A decision on whether to revoke a home day care provider's license has been delayed so the city can get legal advice about whether discussion must be open to the public.
Scott Kuck, attorney for Michelle Knebel, argued Monday that the Aberdeen City Council's discussion whether to revoke her license should be in closed session.
He said state law requires meetings to be open except when another specific law allows the meetings to be closed. And, he said, a section of Aberdeen's home rule charter allows meetings to be closed if information will defame someone. He argued that the information to be discussed would be harmful to his clients.
According to a letter, the city attorney's office is recommending revocation because of events on Dec. 18 involving Knebel's contact with a police officer.
Kuck read a letter from Adam Altman, who is normally the city's attorney, saying that some evidence in the case, including audio and video recordings, aren't public.
Kuck also said that Brown County State's Attorney Kim Dorsett said she would not charge the city with open meetings law violations if the council agreed to go into closed session for the matter.
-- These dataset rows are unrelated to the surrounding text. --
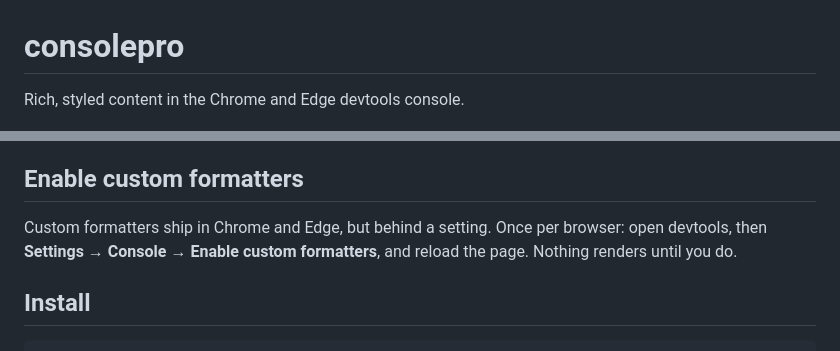
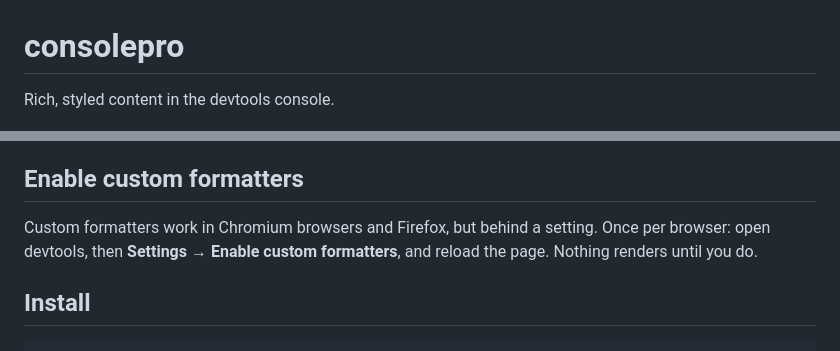
Before and after one commit to aadsm/consolefmt, a Markdown page: README.md, 2 parts joined by grey strips. Rendered like a GitHub page.

Commit message:
Say which browsers render custom formatters
Firefox has them too, under Advanced settings rather than Console, and the
Chromium family is wider than the two browsers named here.

Co-Authored-By: Claude Opus 5 (1M context) <noreply@anthropic.com>

```diff
--- a/README.md
+++ b/README.md
@@ -1,6 +1,6 @@
 # consolepro
 
-Rich, styled content in the Chrome and Edge devtools console.
+Rich, styled content in the devtools console.
 
 ![A devtools console showing four things consolepro drew: a flame graph of a 420ms profile, an event loop trace with one task over the frame budget, five compositing layers tilted in 3D, and a railroad diagram of a URL regex](docs/images/hero.png?framed)
 
@@ -33,7 +33,7 @@ consolepro leverages that API for logging rather than for data types. You build
 
 ## Enable custom formatters
 
-Custom formatters ship in Chrome and Edge, but behind a setting. Once per browser: open devtools, then **Settings → Console → Enable custom formatters**, and reload the page. Nothing renders until you do.
+Custom formatters work in Chromium browsers and Firefox, but behind a setting. Once per browser: open devtools, then **Settings → Enable custom formatters**, and reload the page. Nothing renders until you do.
 
 ## Install
 
```
Also changed, not shown: CLAUDE.md (+1 -1 lines).
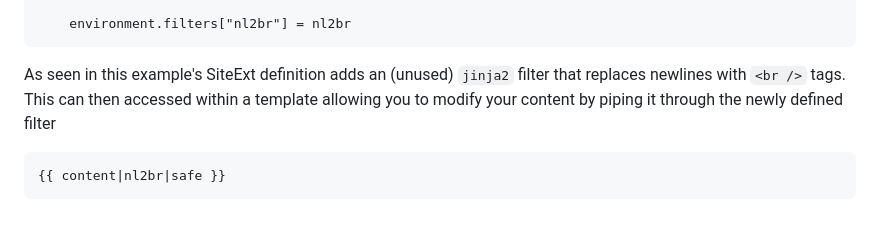
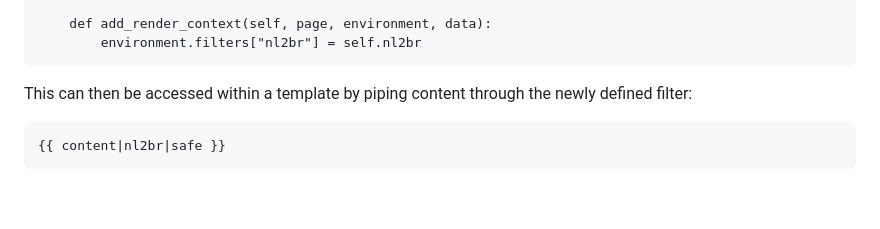
Before and after one commit to FatConan/sand, a Markdown page: README.md, the part around the change printed below. GitHub-like rendering.

```diff
--- a/README.md
+++ b/README.md
@@ -375,9 +398,9 @@ project. For example:
         def nl2br(value):
             return value.replace("\n", "<br />")
 
-        environment.filters["nl2br"] = nl2br
+        def add_render_context(self, page, environment, data):
+            environment.filters["nl2br"] = self.nl2br
 
-As seen in this example's SiteExt definition adds an (unused) `jinja2` filter that replaces newlines with `<br />` tags.
-This can then accessed within a template allowing you to modify your content by piping it through the newly defined filter
+This can then be accessed within a template by piping content through the newly defined filter:
 
     {{ content|nl2br|safe }}
```
Also changed, not shown: other parts of README.md (+40 -17 lines).
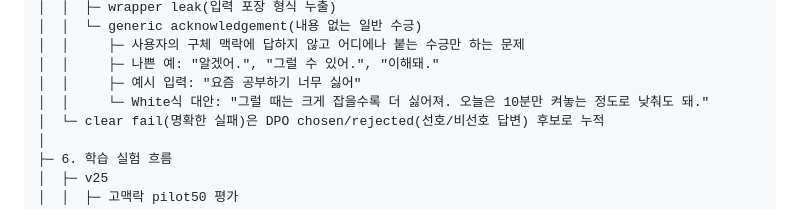
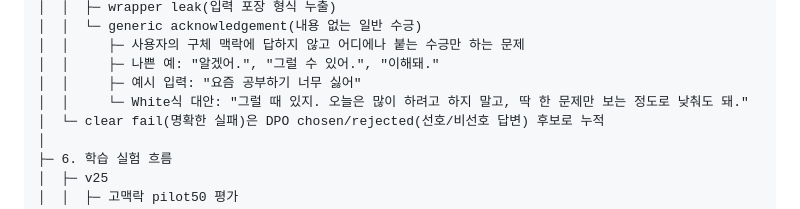
Before and after one commit to snvoosy-arch/ai-companion-response-learning, a Markdown page: docs/white-mindmap.md, the part around the change. Drawn GitHub-style.

Commit message:
Refine White alternative example

```diff
--- a/docs/white-mindmap.md
+++ b/docs/white-mindmap.md
@@ -103,7 +103,7 @@ White Companion Model
 │  │     ├─ 사용자의 구체 맥락에 답하지 않고 어디에나 붙는 수긍만 하는 문제
 │  │     ├─ 나쁜 예: "알겠어.", "그럴 수 있어.", "이해돼."
 │  │     ├─ 예시 입력: "요즘 공부하기 너무 싫어"
-│  │     └─ White식 대안: "그럴 때는 크게 잡을수록 더 싫어져. 오늘은 10분만 켜놓는 정도로 낮춰도 돼."
+│  │     └─ White식 대안: "그럴 때 있지. 오늘은 많이 하려고 하지 말고, 딱 한 문제만 보는 정도로 낮춰도 돼."
 │  └─ clear fail(명확한 실패)은 DPO chosen/rejected(선호/비선호 답변) 후보로 누적
 │
 ├─ 6. 학습 실험 흐름
```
At least partially in question was that children might be specifically named.
Altman told the council that because he was advocating revoking Knebel's license, he couldn't advise the city on whether it should close the meeting.
Altman said the evidence in the case is controversial, but nonetheless, it is the public's business. He said he believes the discussion is required to be in open session.
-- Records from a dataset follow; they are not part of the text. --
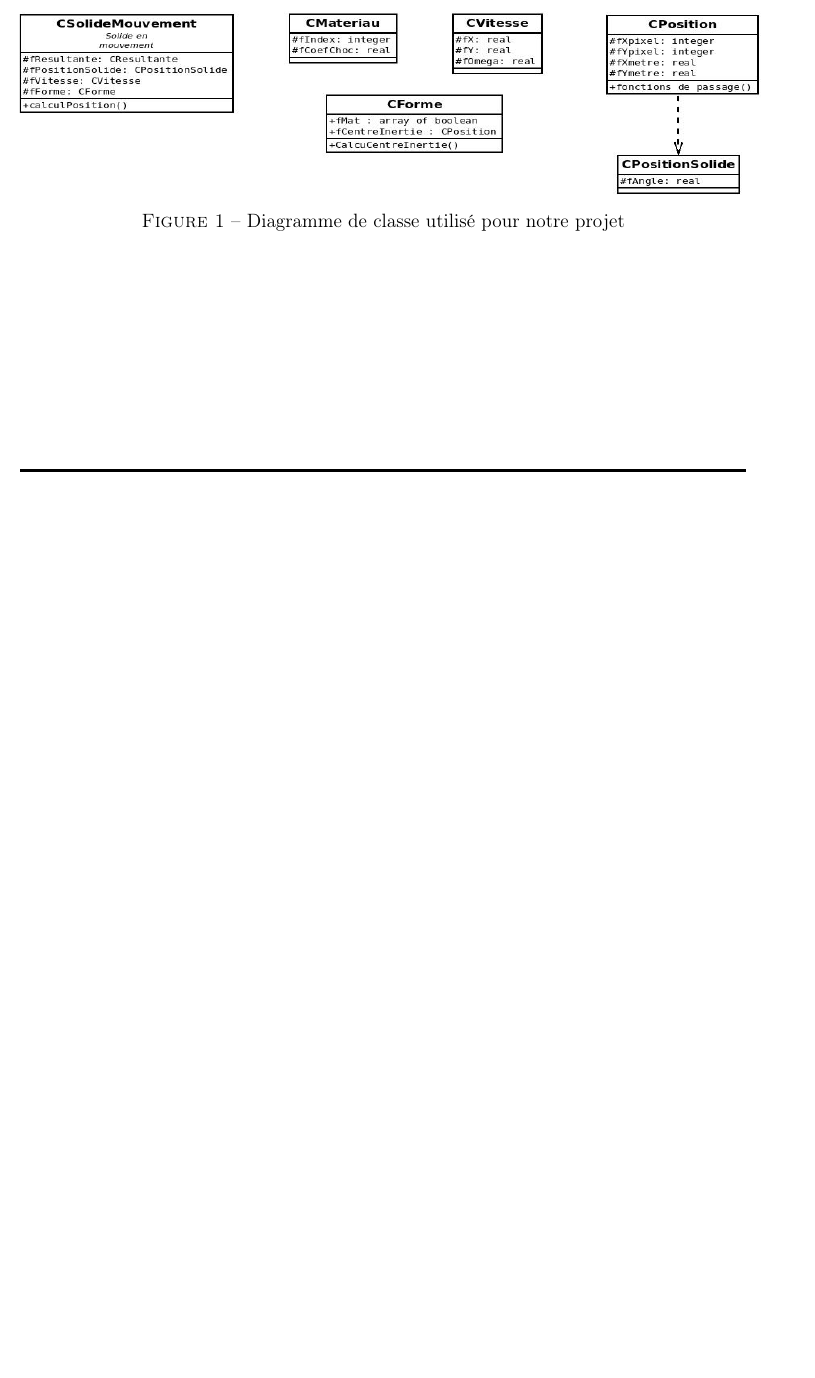
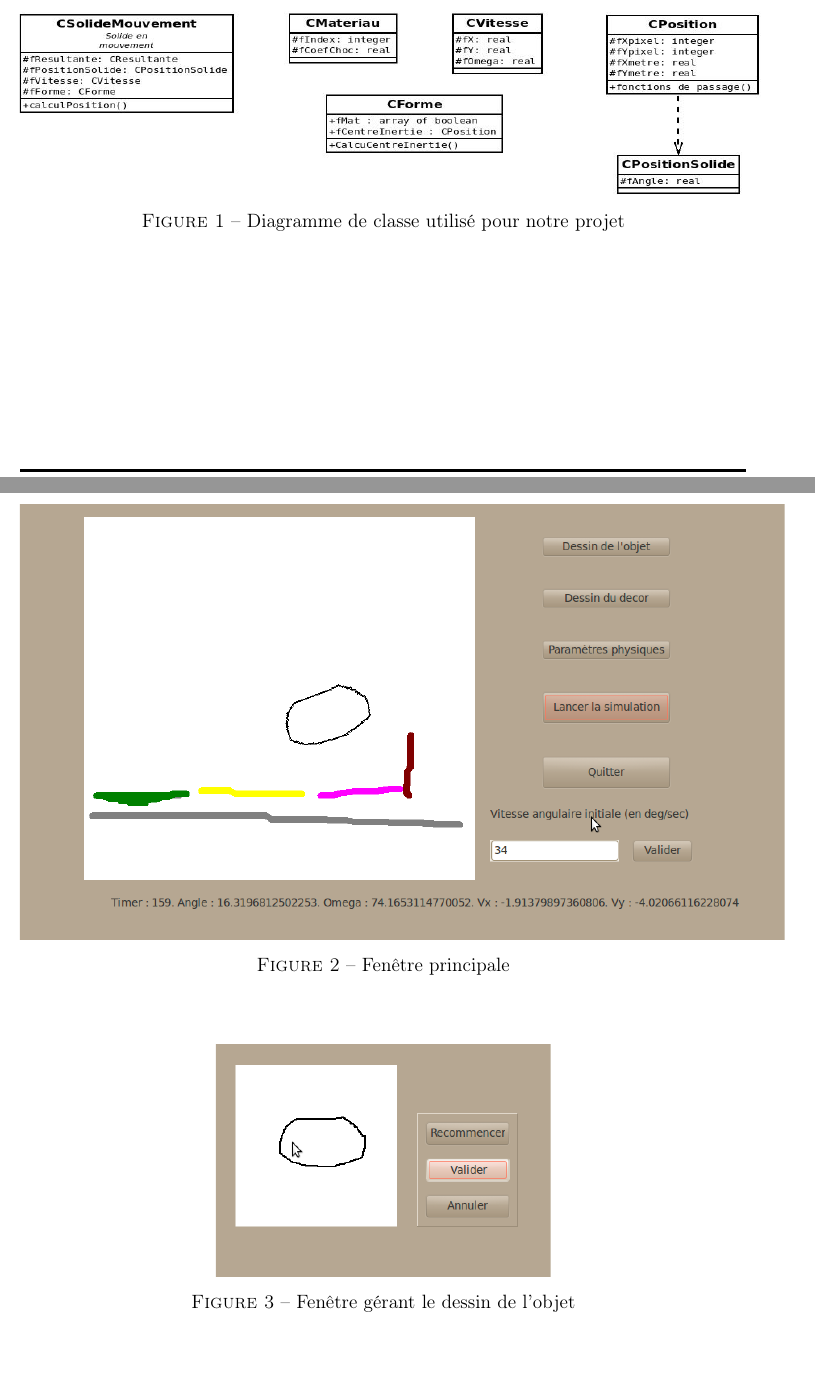
Before and after one commit to akien-mageia/pascal-moteur2D, a LaTeX document (trunk/doc/latex/src/base.tex, which reads trunk/doc/latex/src/annexes.tex): part of page 5 of 5 before the commit and two parts of pages 5 and 6 of 7 after it, the two joined at a grey line, cut so that both start at the same text, the shorter picture padded with empty space. Compiled offline with pdfLaTeX.

Commit message:
MAJ doc avec screenshots

```diff
--- a/trunk/doc/latex/src/annexes.tex
+++ b/trunk/doc/latex/src/annexes.tex
@@ -33,3 +43,21 @@
 \end{figure}
 \end{center}
 %\input{Diagramme_UML}
+\newpage
+\subsection{Impressions écrans}
+
+\begin{center}
+\begin{figure}[h]
+\begin{center}
+\scalebox{0.5}[0.5]{\includegraphics*{../images/global.jpg}}
+\end{center}
+\caption{Fenêtre principale}
+\end{figure}
+\end{center}
+
+\begin{center}
+\begin{figure}[h]
+\begin{center}
+\scalebox{0.5}[0.5]{\includegraphics*{../images/dessin_objet.jpg}}
+\end{center}
+\caption{Fenêtre gérant le dessin de l'objet}
```
Also changed, not shown: trunk/doc/latex/base.pdf, trunk/doc/latex/images/dessin_decor.jpg (added), trunk/doc/latex/images/dessin_objet.jpg (added), trunk/doc/latex/images/global.jpg (added), trunk/doc/latex/src/annexes.tex (23 more changed lines), 2 other files.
Mayor Mike Levsen said he discussed the matter with the attorney general's office, which said discussion over the revocation be made in public. He said he was told the case wouldn't qualify for closed-meeting discussion unless there was pending litigation.
Kuck disagreed, saying there is pending criminal litigation against his clients.
Levsen said he didn't think the whole discussion should be in closed session but offered an option: that the meeting could be closed and opened depending on the information being presented.
Councilwoman Laure Swanson said that, in light of the public vs. closed meeting issue, the case was no different from one where the city revoked a contractor's license, which was discussed in open session.
Councilman Clint Rux recommended that the council get legal advice because the city hasn't dealt with this issue before and because Altman can't give advice on the case.
Councilwoman Jennifer Slaight-Hansen said she didn't want to continue the case anymore and recommended that, in the interest of the Knebels, the city make a decision.
The council voted 7-2 to continue the issue, with Slaight-Hansen and Swanson voting no.
The earliest the council could deal with the issue is Feb. 28 because there is no meeting next week.
In other business, the council:
·Unanimously approved a resolution of necessity for the Meadow Wood Townhomes, a low-rent housing project proposal through the Aberdeen Housing Authority. About 15 people attended the council meeting about the issue, but did not speak. The council also approved waiving utility hookup and building permit fees for the project. The city zoning board denied the housing authority's request to allow multiple multifamily housing units on the same lot, so Jodi Zueger, with the housing authority, told the council that the plans would have to change and that it was possible that the project could become a big, three-story building rather than town homes. The housing authority plans to apply for state funding for the housing project.
·Approved licenses: taxi cab driver for Kandi Marie Mullner and John Gibbs; residential building contractor for Apex Masonry & Construction; and home day care for Kimberly Byram.
·Approved a request to buy 45 computers by computer services for citywide departments from AOS Solutions for a total of $37,845.